§ **YOUR OBJECTIVE**
Looking through the data below, work out how many lines have the word "profile". Reply with that number only.

(Beginning of INPUT DATA)

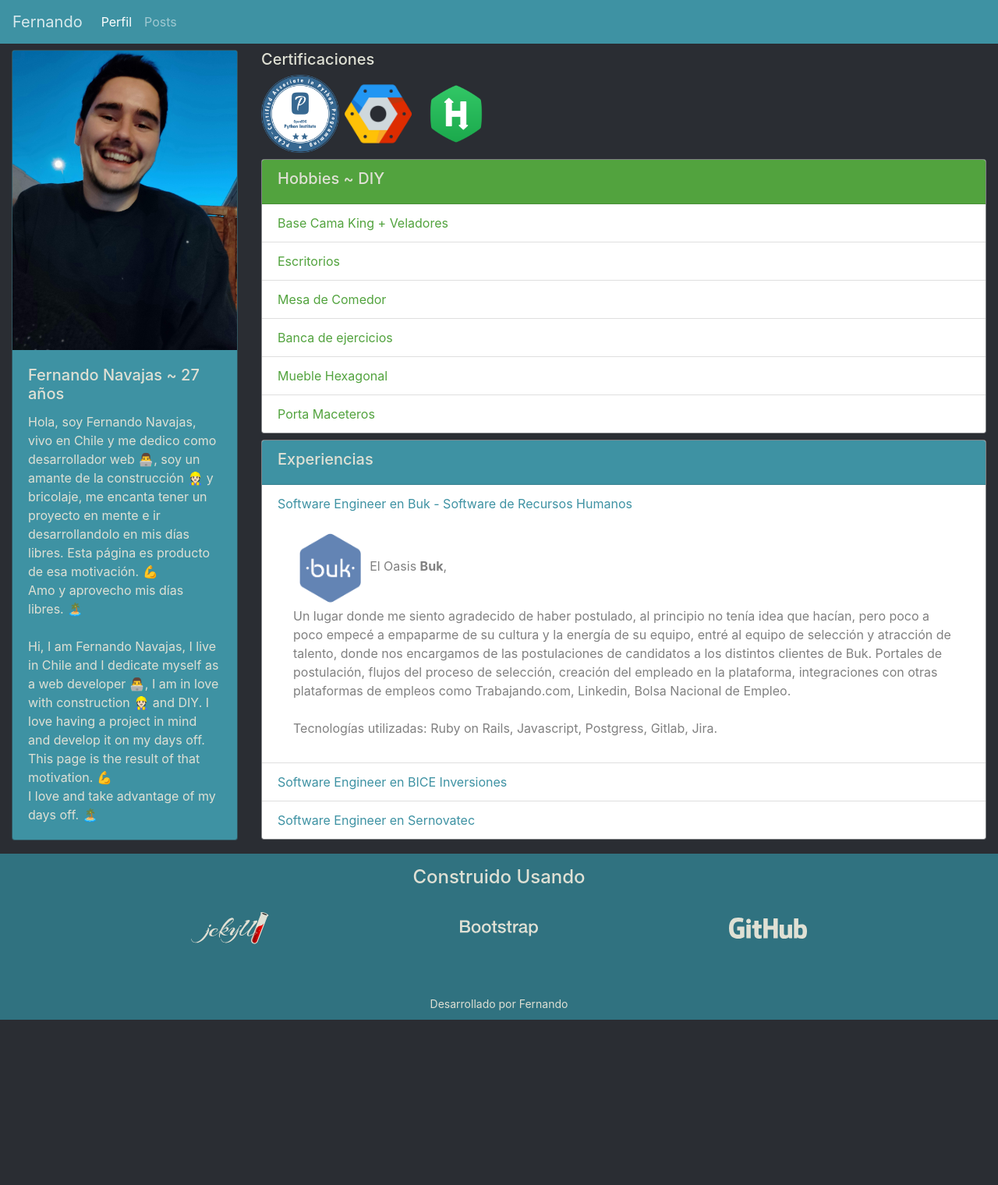
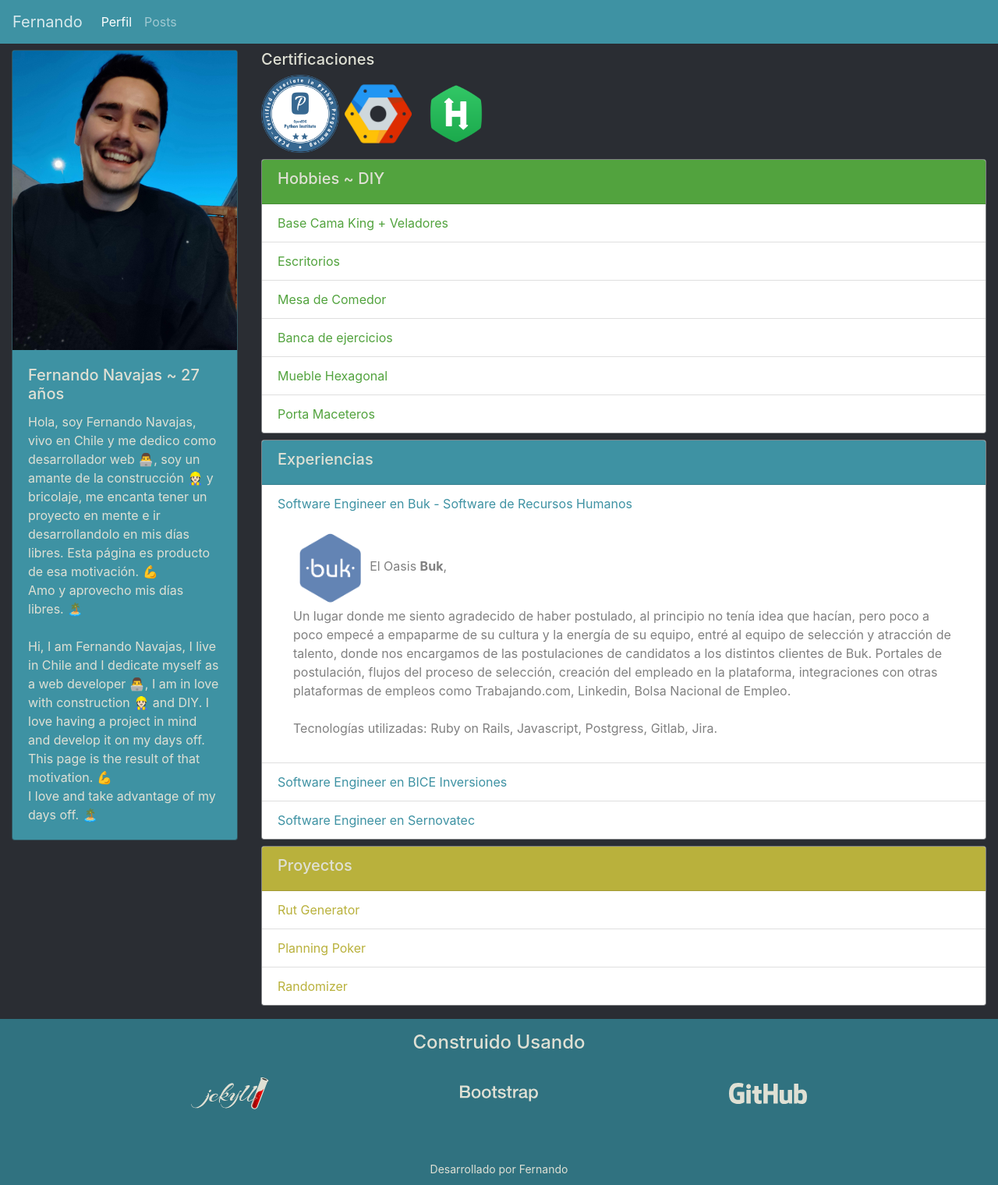
Before and after one commit to fernandonavajas/my-blog, a Jekyll site: the page built from index.html, in a window 1280 px wide. Shown: the whole page at 78% size. Built offline with Jekyll 4.4.1, drawn with Linux system fonts in a browser that asks for light colours; before the commit the page ends 1308 px from its top, so only the background shows below that.

Commit message:
feat: agregar proyectos en linea

```diff
--- /dev/null
+++ b/_includes/profile-projects.html
@@ -0,0 +1,47 @@
+<div id="accordion-projects" class="card card-projects">
+  <div class="card-header card-header_projects">
+    <h5>Proyectos</h5>
+  </div>
+  <ul class="list-group list-group-flush">
+    <li class="list-group-item">
+      <div data-toggle="collapse" data-target="#collapseOneProject" aria-expanded="true" aria-controls="collapseOne">
+        Rut Generator
+      </div>
+      <div id="collapseOneProject" class="collapse" aria-labelledby="headingOne" data-parent="#accordion-projects">
+        <div class="card-body">
+          <div class="body_flex">
+            <a href="https://fernandonavajas.github.io/rut_generator/">
+              <img class="img-projects col-md-6" src="assets/images/projects/rut_generator.png" alt="rut-generator">
+            </a>
+            <span class="col-md-6">
+              Página web para generar ruts de pruebas<br><br>
+              Aplicación simple y sencilla muy útil para realizar pruebas cuando estamos
+              testeando con nuestras máquinas y necesitamos de ruts válidos.
+              <a href="https://fernandonavajas.github.io/rut_generator/">Link</a>
+            </span>
+          </div>
+        </div>
+      </div>
+    </li>
+    <li class="list-group-item">
+      <div data-toggle="collapse" data-target="#collapseTwoProject" aria-expanded="true" aria-controls="collapseTwo">
+        Planning Poker
+      </div>
+      <div id="collapseTwoProject" class="collapse" aria-labelledby="headingTwo" data-parent="#accordion-projects">
+        <div class="card-body">
+          <p class="text-center">Proximamente...</p>
+        </div>
+      </div>
+    </li>
+    <li class="list-group-item">
+      <div data-toggle="collapse" data-target="#collapseFourthProject" aria-expanded="true" aria-controls="collapseFourth">
+        Randomizer
+      </div>
+      <div id="collapseFourthProject" class="collapse" aria-labelledby="headingFourth" data-parent="#accordion-projects">
+        <div class="card-body">
+          <p class="text-center">Proximamente...</p>
+        </div>
+      </div>
+    </li>
+  </ul>
+</div>
--- a/_sass/main.scss
+++ b/_sass/main.scss
@@ -63,6 +63,12 @@ body::after {
   object-fit: cover;
 }
 
+.img-projects {
+  max-width: 600px !important;
+  max-height: 400px;
+  object-fit: cover;
+}
+
 .posts-title {
   padding-top: 18px;
   padding-bottom: 8px;
@@ -109,6 +115,13 @@ body::after {
       color: gray;
     }
   }
+  &-projects{
+    color: #b9b13c;
+
+    .card-body {
+      color: gray;
+    }
+  }
   .card-header {
     color: #dfe0d4;
     &_jobs{
@@ -116,6 +129,9 @@ body::after {
     }
     &_hobbies{
       background-color: #52a33e !important;
+    }
+    &_projects{
+      background-color: #b9b13c !important;
     }
   }
 }
--- a/index.html
+++ b/index.html
@@ -12,5 +12,6 @@ show_sidebar: true
     {% include profile-certifications.html %}
     {% include profile-hobbies.html %}
     {% include profile-jobs.html %}
+    {% include profile-projects.html %}
   </div>
 </div>
```
Also changed, not shown: assets/images/projects/rut_generator.png (added).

(End of INPUT DATA)

§ **SOLUTION**
5